Meanwhile, the midlands will service and sustain the eastern and western corridors with infrastructure, materials, water, power, timber and aggregates. Furthermore, its central location will make it ideal as the home to major logistics, storage and transportation operations - especially if new rail, road and airport infrastructure can be properly co-ordinated. The midlands will also be home to many people who are unable to tolerate the quality of life and prices of the east, but will want to enjoy the proximity of major urban centres. Less regulated than the west and less pressurised than the east, the midlands will offer choices and opportunities for many.
In a vision of a successful Ireland in 2030, the east will have recovered from being the unloved, but prodigious, child and will be acknowledged and supported as the central engine of the Irish economy. Here a mixture of indigenous industrial and service sectors, successfully serving international markets, will co-exist with a resurgent agri-business sector which will include some of the largest and most successful companies of their type in the world.
Within these newly organised and planned areas, the greatest transformation will be of our cities. We urgently need a vision for our sprawling, low-rise conglomerations of suburban housing, dog-eared old villages, tatty industrial estates and dreary edge-city retail warehouses that pass for the cities of modern Ireland. Despair-inducing areas have previously been used as the raw material for urban transformation. Temple Bar and the IFSC in Dublin, for example, have shown what more joined-up Irish planning can achieve. We can, and have, successfully used the challenge of re-planning urban areas as a way of creating a rich network of pedestrian friendly centres where urban vitality and creativity can flourish.
Irish planning has the potential for integrating considered economic and social strategies to have different objectives in different places. Strategic spatial planning has a vital contribution to make to a managed transition away from an economy based on agricultural subsidies, FDI and property development.
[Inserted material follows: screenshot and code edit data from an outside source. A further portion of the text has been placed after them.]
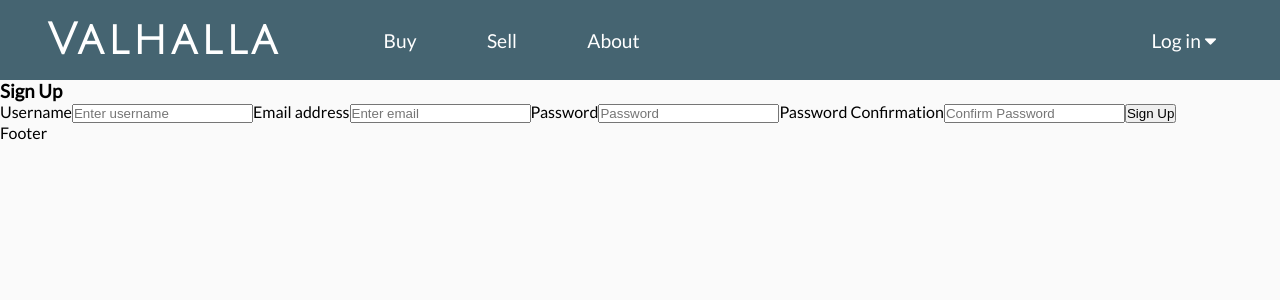
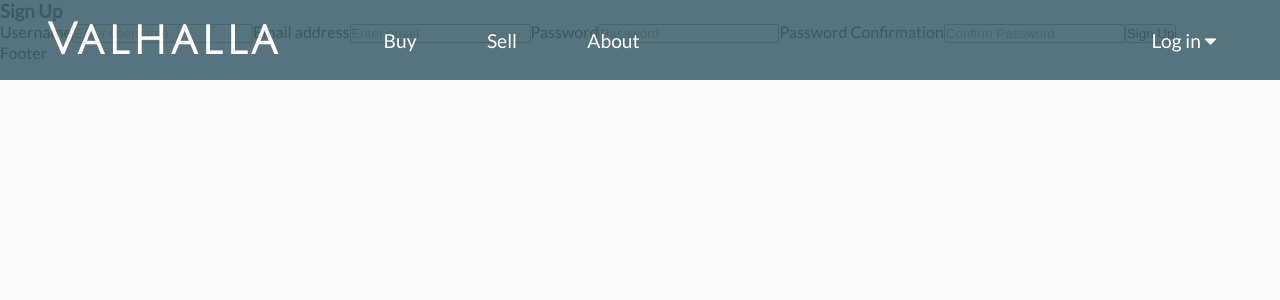
Before and after one commit to Benjamin-Kuzava/valhalla, a React (Create React App) app in the folder client/: page /sign-up in a window 1280 px wide. Shown: the top 300 px of the page. Built offline with nearby package versions, Linux system fonts and the light colour scheme.

Commit message:
changed opacity to Nav changed opacity to dropdown made Navbar fixed

```diff
--- a/client/src/components/ImageSlider/ImageSlider.jsx
+++ b/client/src/components/ImageSlider/ImageSlider.jsx
@@ -21,7 +21,7 @@
 
   return (
     <section className="slider">
-      <div id="brand"> Island Living at Its Finest </div>
+      {/* <div id="brand"> Island Living at Its Finest </div> */}
       <FaArrowAltCircleLeft className="left-arrow" onClick={prevSlide} />
       <FaArrowAltCircleRight className="right-arrow" onClick={nextSlide} />
       {sliderData.map((slide, index) => {
--- a/client/src/components/shared/Dropdown/Dropdown.css
+++ b/client/src/components/shared/Dropdown/Dropdown.css
@@ -7,7 +7,7 @@
 }
 
 .dropdown-menu li {
-  background: rgba(5, 5, 5, 0.8);
+  background: #456471;
   font-family: "Lato";
   cursor: pointer;
 }
--- a/client/src/components/shared/Nav/Nav.css
+++ b/client/src/components/shared/Nav/Nav.css
@@ -1,10 +1,14 @@
 .navbar {
   background: #456471;
   height: 80px;
+  width: 100%;
   display: flex;
   justify-content: center;
   align-items: center;
   font-size: 1.2rem;
+  opacity: 0.9;
+  position: fixed;
+  z-index: 20;
 }
 
 .navbar-logo {
@@ -82,7 +86,7 @@
   }
 
   .nav-menu.active {
-    background: rgba(5, 5, 5, 0.8);
+    background: #456471;
     left: 0;
     opacity: 1;
     transition: all 0.5s ease;
--- a/client/src/screens/Home/Home.jsx
+++ b/client/src/screens/Home/Home.jsx
@@ -11,9 +11,7 @@
         <ImageSlider />
         <h1>Home</h1>
       </div>
-      <div>
-        <ListingCards />
-      </div>
+      <div>{/* <ListingCards /> */}</div>
     </Layout>
   );
 };
```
It doesn't have to be the conveniently disjointed and blinkered way it is now. It doesn't even have to be the way that we've imagined here, but we should have the debate about our future, and an emergent plan - a plan for the future that accepts realities, limitations and strengths, not a plan to stop or limit things that are new and unfamiliar. The question is whether we have the political and social courage to have the debate and create a plan for future success.
• Conor Skehan is head of the Department of Environment and Planning; Dr Lorcan Sirr is head of research, Faculty of the Built Environment at Dublin Institute of Technology
Many of the issues raised by Conor Skehan and Lorcan Sirr in this article and their piece in yesterday's Opinion and Analysis page will be discussed at the Irish Planning Institute's national planning conference 2008, being held in Westport, Co Mayo, on Thursday and Friday. Skehan will address the conference on Thursday on the question of the Water Framework Directive - a framework for spatial planning?
The Irish Times